Meet Katelyn Saucier, a nurse in St. Joseph Hospital Emergency Department who is continuing her education to become a FNP. As part of her continuing education, she researched the benefits of regular exercise of ones health and stress. Her findings are something we all can benefit from!
Physical Activity on Health and Wellbeing for Older Adults
The older population is growing larger every year. By 2060, 1 in 4 Americans will be 65 years and older, and the number of Americans 85 years and older will triple (Troutman-Jordan, O’Brien, Blair & Pena, 2020). Getting regular exercise has been shown to have added health and wellbeing benefits, especially for older adults.
Physical activity is beneficial for weight loss and weight management and can lower your risk for disease. By staying active, the risk for cardiovascular disease, diabetes, hypertension, stroke, breast cancer, and colon cancer decreases (Grantham, 2017).

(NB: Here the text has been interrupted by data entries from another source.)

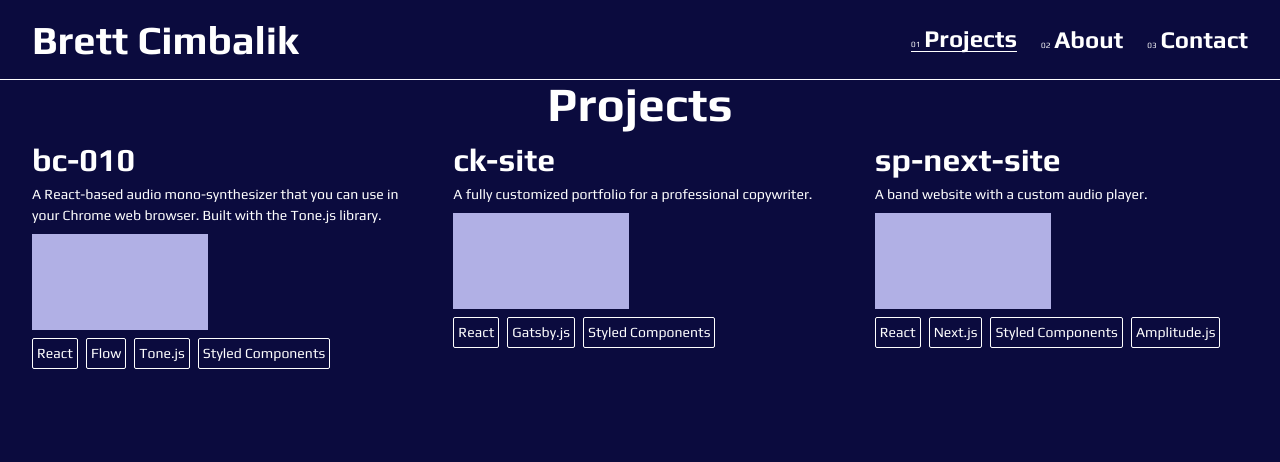
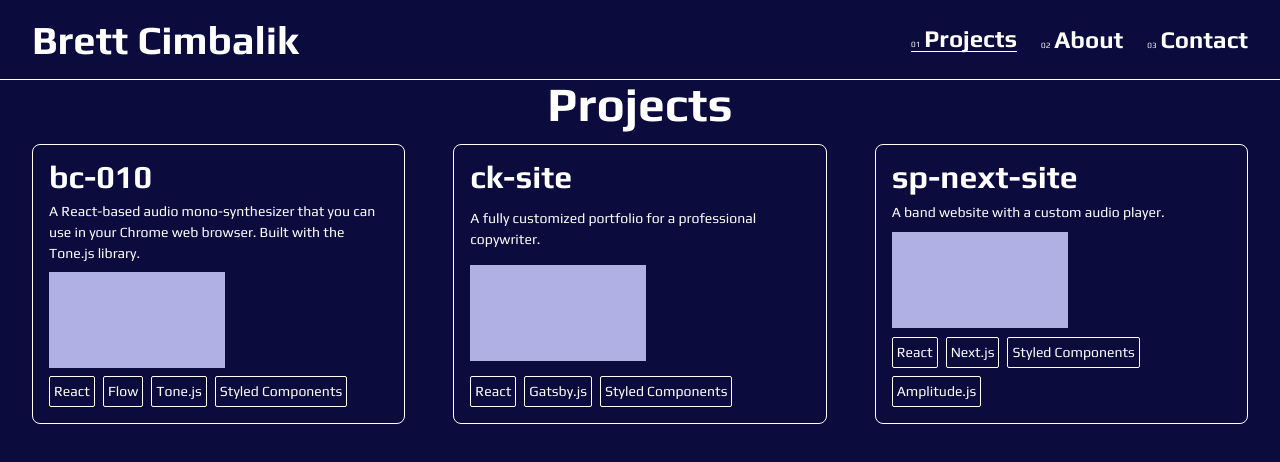
Before and after one commit to bcimbali/my-site-2, a Next.js app: page /projects in a window 1280 px wide. Shown: the top 462 px of the page. Built offline with nearby package versions, Linux system fonts and the light colour scheme.

Commit message:
feat(component): updates to ProjectCard layout

```diff
--- a/src/components/ProjectCard/index.tsx
+++ b/src/components/ProjectCard/index.tsx
@@ -4,16 +4,13 @@ import React from 'react';
 import styled, { css } from 'styled-components';
 import Link from 'next/link';
 
-const CardContainer = styled(Link)`
-  ${({ theme: { mediaQuery } }) => css`
-    align-items: center;
+const CardContainer = styled.li`
+  ${({ theme: { themeColors } }) => css`
+    border: 1px solid ${themeColors.fg};
+    border-radius: 0.5rem;
     display: flex;
     flex-direction: column;
-    gap: 0.5rem;
     max-width: 27.5rem;
-    ${mediaQuery('md')`
-      align-items: unset
-    `}
   `}
 `;
 
@@ -63,6 +60,21 @@ const ImgPlaceholder = styled.div`
   `}
 `;
 
+const OuterCardLink = styled(Link)`
+  ${({ theme: { mediaQuery } }) => css`
+    align-items: center;
+    display: flex;
+    flex: 1 0 auto;
+    flex-direction: column;
+    gap: 0.5rem;
+    justify-content: space-between;
+    padding: 1rem;
+    ${mediaQuery('md')`
+      align-items: unset
+    `}
+  `}
+`;
+
 const Title = styled.h3`
   ${({ theme: { themeColors } }) => css`
     color: ${themeColors.headings};
@@ -88,7 +100,8 @@ const ProjectCard = ({
 }: ProjectCardTypes) => {
   console.log('In index.tsx, this is codeLink: ', codeLink);
   return (
-    <CardContainer href={liveLink} target="_blank">
+    <CardContainer>
+      <OuterCardLink href={liveLink} target="_blank">
         <Title>{title}</Title>
         {!!image && <div />}
         <Description>{description}</Description>
@@ -100,6 +113,7 @@ const ProjectCard = ({
             </Chip>
           ))}
         </ChipsContainer>
+      </OuterCardLink>
     </CardContainer>
   );
 };
--- a/src/components/ProjectsPage/index.tsx
+++ b/src/components/ProjectsPage/index.tsx
@@ -5,11 +5,13 @@ import React from 'react';
 import ProjectCard from '@/components/ProjectCard';
 import projectsData from '@/lib/projectsData';
 
-const ProjectsContainer = styled.div`
+const ProjectsContainer = styled.ul`
   ${({ theme: { mediaQuery } }) => css`
     display: grid;
     gap: 3rem;
     justify-content: center;
+    list-style-type: none;
+    padding: 0;
 
     ${mediaQuery('md')(`
       grid-template-columns: 1fr 1fr;
```
Lines whose indentation alone changed are shown as unchanged.
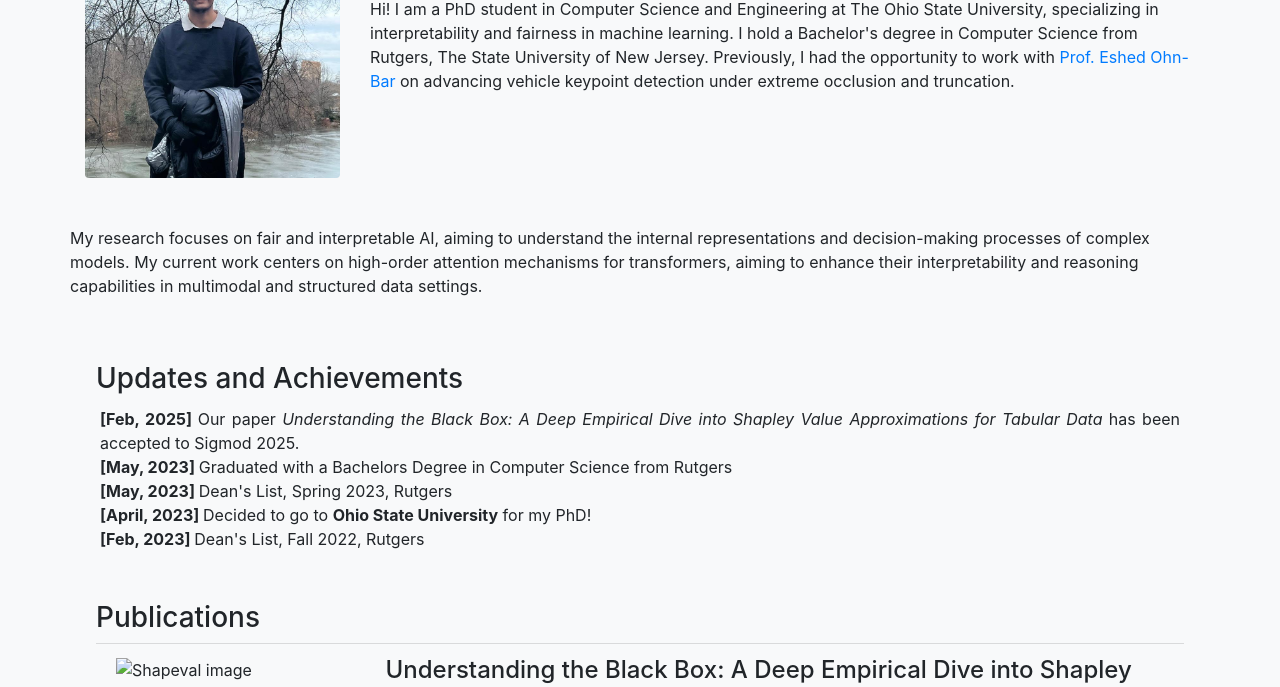
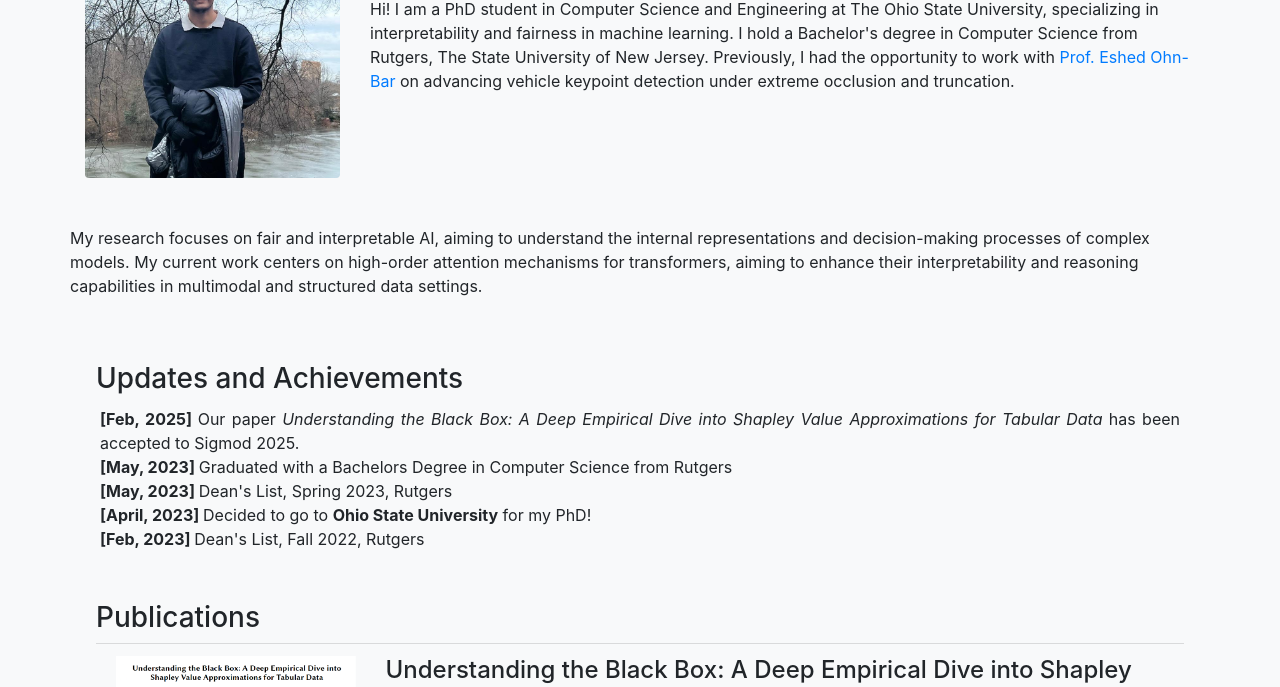
Before and after one commit to SuchitGupte/suchitgupte.github.io, a plain HTML site: page index.html in a window 1280 px wide. Shown: the part 224-911 px from the top of the page. Drawn offline with Linux system fonts and the light colour scheme.

Commit message:
Update index.html

```diff
--- a/index.html
+++ b/index.html
@@ -129,7 +129,7 @@
 		<ul class="list-group list-group-flush mx-5">
 			<li class="list-group-item bg-light">
 				<div class="row">
-					<div class="col-3"><img class="img-fluid" src="asset/image/shapeval.png" alt="Shapeval image">
+					<div class="col-3"><img class="img-fluid" src="asset/image/shap.png" alt="Shap image">
 					</div>
 					<div class="col-9">
 						<h4 id='top' class=''>Understanding the Black Box: A Deep Empirical Dive into Shapley Value Approximations for Tabular Data</h4>
```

Exercise is not only good for one’s physical health but mental health as well. Studies have shown that regular exercise can improve mental health, specifically depression and anxiety (Peterson, 2017). Staying active can improve longevity and functionality in the older adult by slowing disablement and having a positive outcome on independence leading to enhanced psychological health (Troutman-Jordan, O’Brien, Blair & Pena, 2020).
The recommended amount of physical activity is 30 minutes a day of moderate-intensity or 20 minutes a day of vigorous-intensity (Grantham, 2017).
Moderate-intensity actives include:
• Brisk walking 3 mph
• Bicycling 10-12 mph
• Bicycling 12-16 mph
Adding strength training a few times a week can also be beneficial. Strength training improves arthritis, cardiovascular disease, and diabetes (Peterson, 2017). Strength training can also help reduce falls and improve bone health.
The U.S Department of Health and Human Services provides physical activity guidelines for Americans.
Guidelines for Older Adults (USDHHS, 2018)
• Incorporate multicomponent activities – balance, aerobic and strength training
• Determine their level of effort for physical activity with their level of fitness
• Chronic conditions – understand how their illnesses can affect their ability to engage in physical activities
• Individuals who cannot meet the guidelines due to disease should be as physically active as possible
Grantham, S.L. (2017). Obesity and weight management. In T.M. Buttaro, J. Trybulski, P. Polgar-Bailey & J. Sandberg-Cook (5th ed), Primary care: A collaborative practice (pp. 109-125). Elsevier.
Peterson, K. (2017). Lifestyle management. In T.M. Buttaro, J. Trybulski, P. Polgar-Bailey & J. Sandberg-Cook (5th ed.), Primary care: A collaborative practice (pp. 125-145). Elsevier.
Troutman-Jordan, M., O’Brien, T., Blair, C., and Pena, T. (2020). Physical activity, cardiovascular health and mood state in older adults. Geriatric Nursing, 41(6), 846-851.
U.S. Department of Health and Human Services [USDHHS]. (2018). Physical Activity Guidelines for Americans, 2nd edition. Washington, DC: U.S. Department of Health and Human Services. https://health.gov/sites/default/files/201909/Physical_Activity_Guidelines_2nd_edition.pdf